First-Ever: H5N1 Bird Flu Detected in Alpacas

H5N1 Bird Flu Detected in Alpacas
H5N1 Bird Flu Detected in Alpacas. Credit | AdobeStock

United States: Alpacas have been found to have bird flu for the first time, the U.S. Department of Agriculture (USDA) reported recently. According to the reports this has been reported for the very time as this bird flu found in Alpacas, it started from a long way back from the birds, though health experts are very much concerned about  this as there are chances of human transmission as well.

Alpacas Test Positive for H5N1 Virus Linked to Infected Chickens
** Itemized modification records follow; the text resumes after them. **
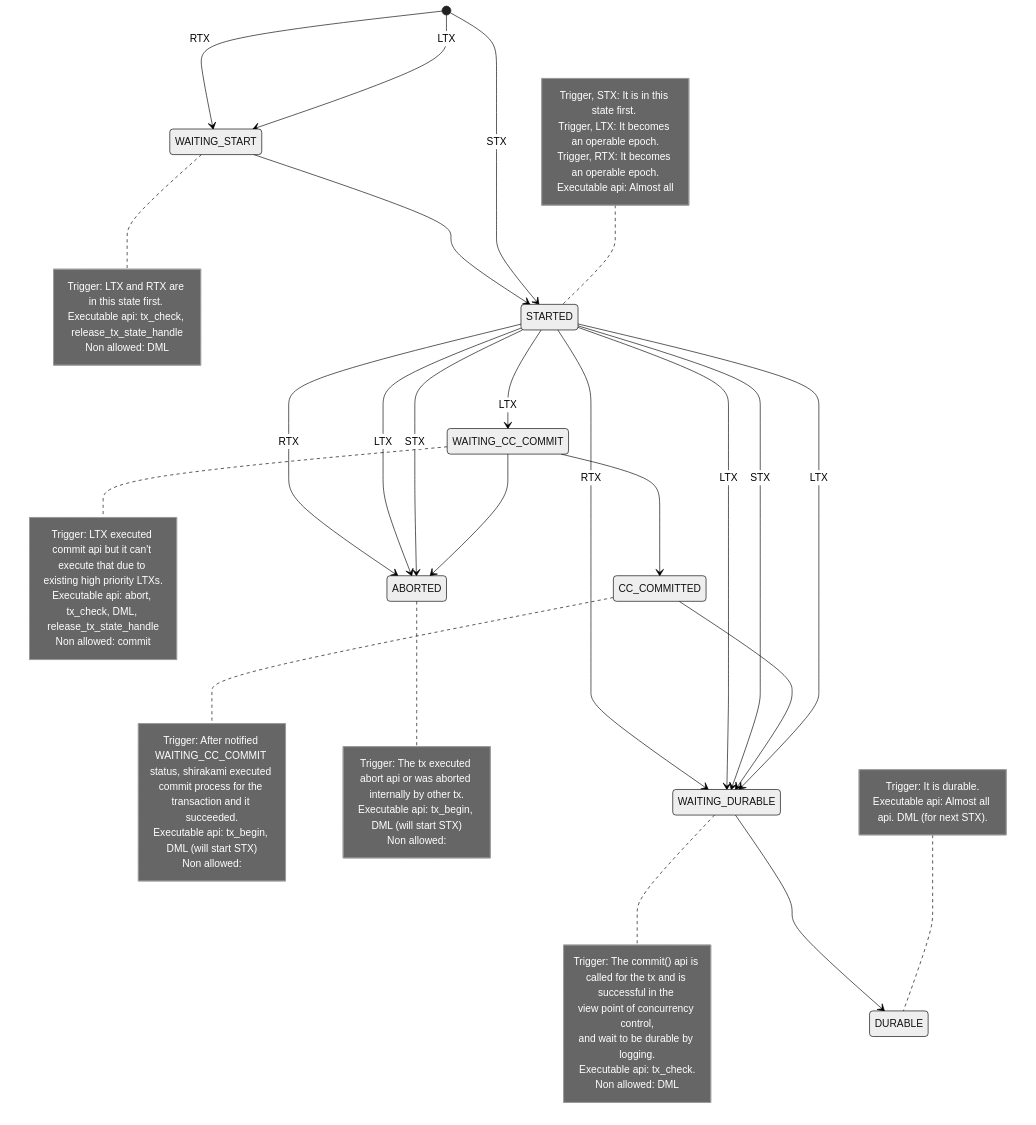
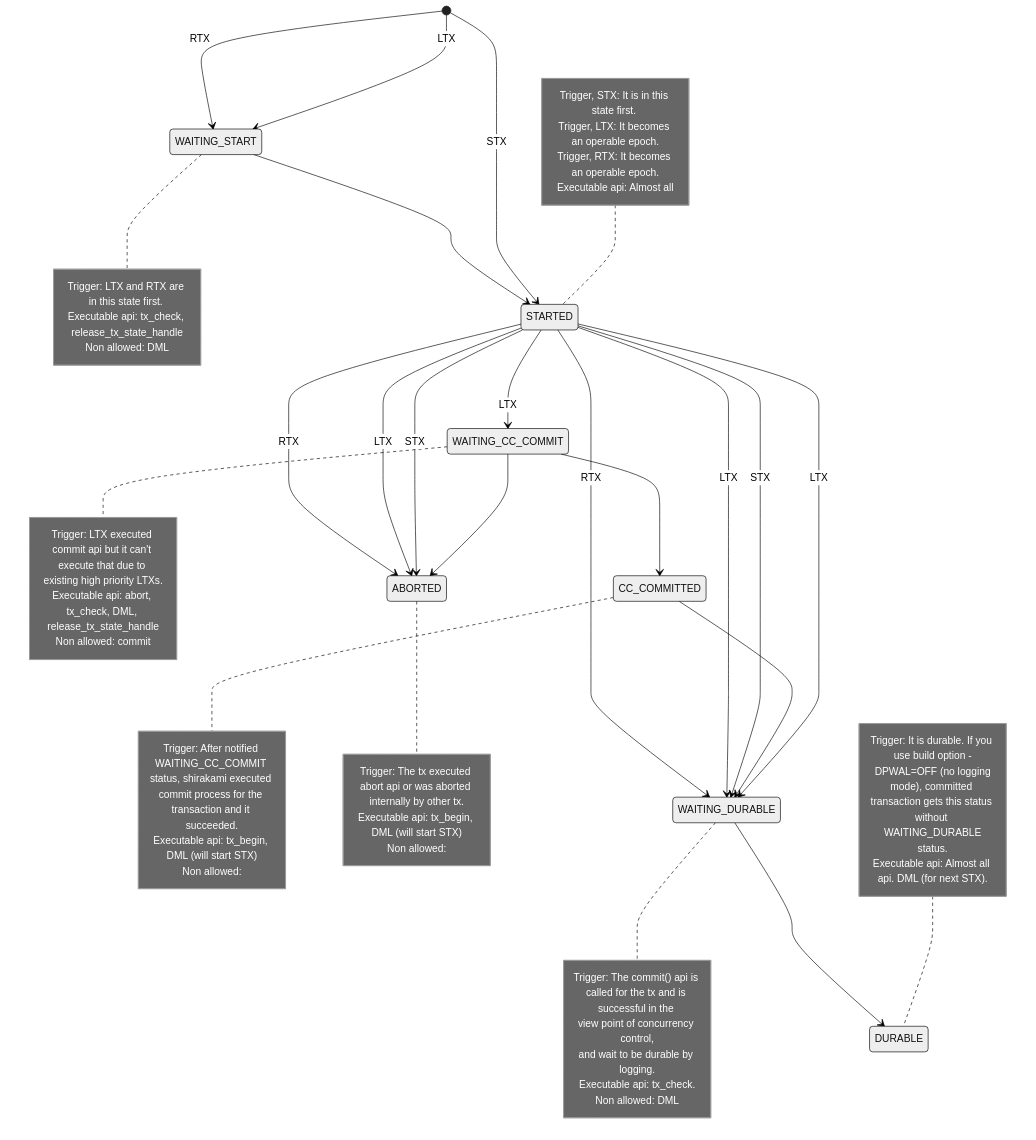
Before and after one commit to project-tsurugi/shirakami: the diagram in docs/transaction_state.md, drawn with Mermaid (neutral theme).

Commit message:
fix document

````diff
--- a/docs/transaction_state.md
+++ b/docs/transaction_state.md
@@ -9,66 +9,68 @@
 ```mermaid
 stateDiagram-v2
     WAITING_START
     note right of WAITING_START
         Trigger: LTX and RTX are in this state first. 
         Executable api: tx_check, release_tx_state_handle
         Non allowed: DML
     end note
     STARTED
     note left of STARTED
         Trigger, STX: It is in this state first. 
         Trigger, LTX: It becomes an operable epoch.
         Trigger, RTX: It becomes an operable epoch.
         Executable api: Almost all
     end note
     WAITING_CC_COMMIT
     note right of WAITING_CC_COMMIT
         Trigger: LTX executed commit api but it can't execute that due to 
         existing high priority LTXs.
         Executable api: abort, tx_check, DML, release_tx_state_handle
         Non allowed: commit
     end note
     CC_COMMITTED
     note right of CC_COMMITTED
         Trigger: After notified WAITING_CC_COMMIT status, shirakami executed 
         commit process for the transaction and it succeeded.
         Executable api: tx_begin, DML (will start STX)
         Non allowed:
     end note
     ABORTED
     note right of ABORTED
         Trigger: The tx executed abort api or was aborted internally by other tx.
         Executable api: tx_begin, DML (will start STX)
         Non allowed:
     end note
     WAITING_DURABLE
     note right of WAITING_DURABLE
         Trigger: The commit() api is called for the tx and is successful in the 
         view point of concurrency control,
         and wait to be durable by logging.
         Executable api: tx_check.
         Non allowed: DML
     end note
     DURABLE
     note left of DURABLE
-        Trigger: It is durable.
+        Trigger: It is durable. If you use build option -DPWAL=OFF (no logging
+        mode), committed transaction gets this status without WAITING_DURABLE
+        status.
         Executable api: Almost all api. DML (for next STX).
     end note
 
     [*] --> STARTED: STX
     [*] --> WAITING_START: LTX
     [*] --> WAITING_START: RTX
     WAITING_START --> STARTED
     STARTED --> WAITING_DURABLE: LTX
     STARTED --> WAITING_CC_COMMIT: LTX
     WAITING_CC_COMMIT --> CC_COMMITTED
     WAITING_CC_COMMIT --> ABORTED
     CC_COMMITTED --> WAITING_DURABLE
     STARTED --> WAITING_DURABLE: STX
     STARTED --> WAITING_DURABLE: LTX
     STARTED --> WAITING_DURABLE: RTX
     STARTED --> ABORTED: STX
     STARTED --> ABORTED: LTX
     STARTED --> ABORTED: RTX
     WAITING_DURABLE --> DURABLE
 ```
````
The positive animals came from an Idaho farm where chickens that tested positive for the H5N1 virus were killed in May. The National Veterinary Services Laboratories (NVSL) of the USDA announced in a news release that the alpacas’ test results were positive on May 16.

The NVSL further stated that it “has confirmed that the viral genome sequence for these samples is the same sequence currently circulating in dairy cattle… which is consistent with sequences from the depopulated poultry on this premises.”

USDA’s National Veterinary Services Laboratories Confirm Findings

The discovery of fresh defiled creatures on the same ranch as the polluted catcalls was not shocking, according to the USDA.

The Alpaca Owners Association reports that around 264,000 alpacas are registered in the United States.

Elaboration of H5N1 Virus Beyond Birds Raises enterprises

The H5N1 contagion has been studied by scientists for about 20 times. It has substantially affected catcalls at that time.

However, over the last two years, the virus has been affecting a larger variety of wild and domesticated mammals, which has sparked worries that it might develop into a virus that spreads readily between people, according to CNN.

Limited Human Cases Prompt Vigilance

Over the years, human cases have been verified worldwide, including three in the US; however, no reports of person-to-person transmission have been made in relation to the ongoing dairy cow outbreak.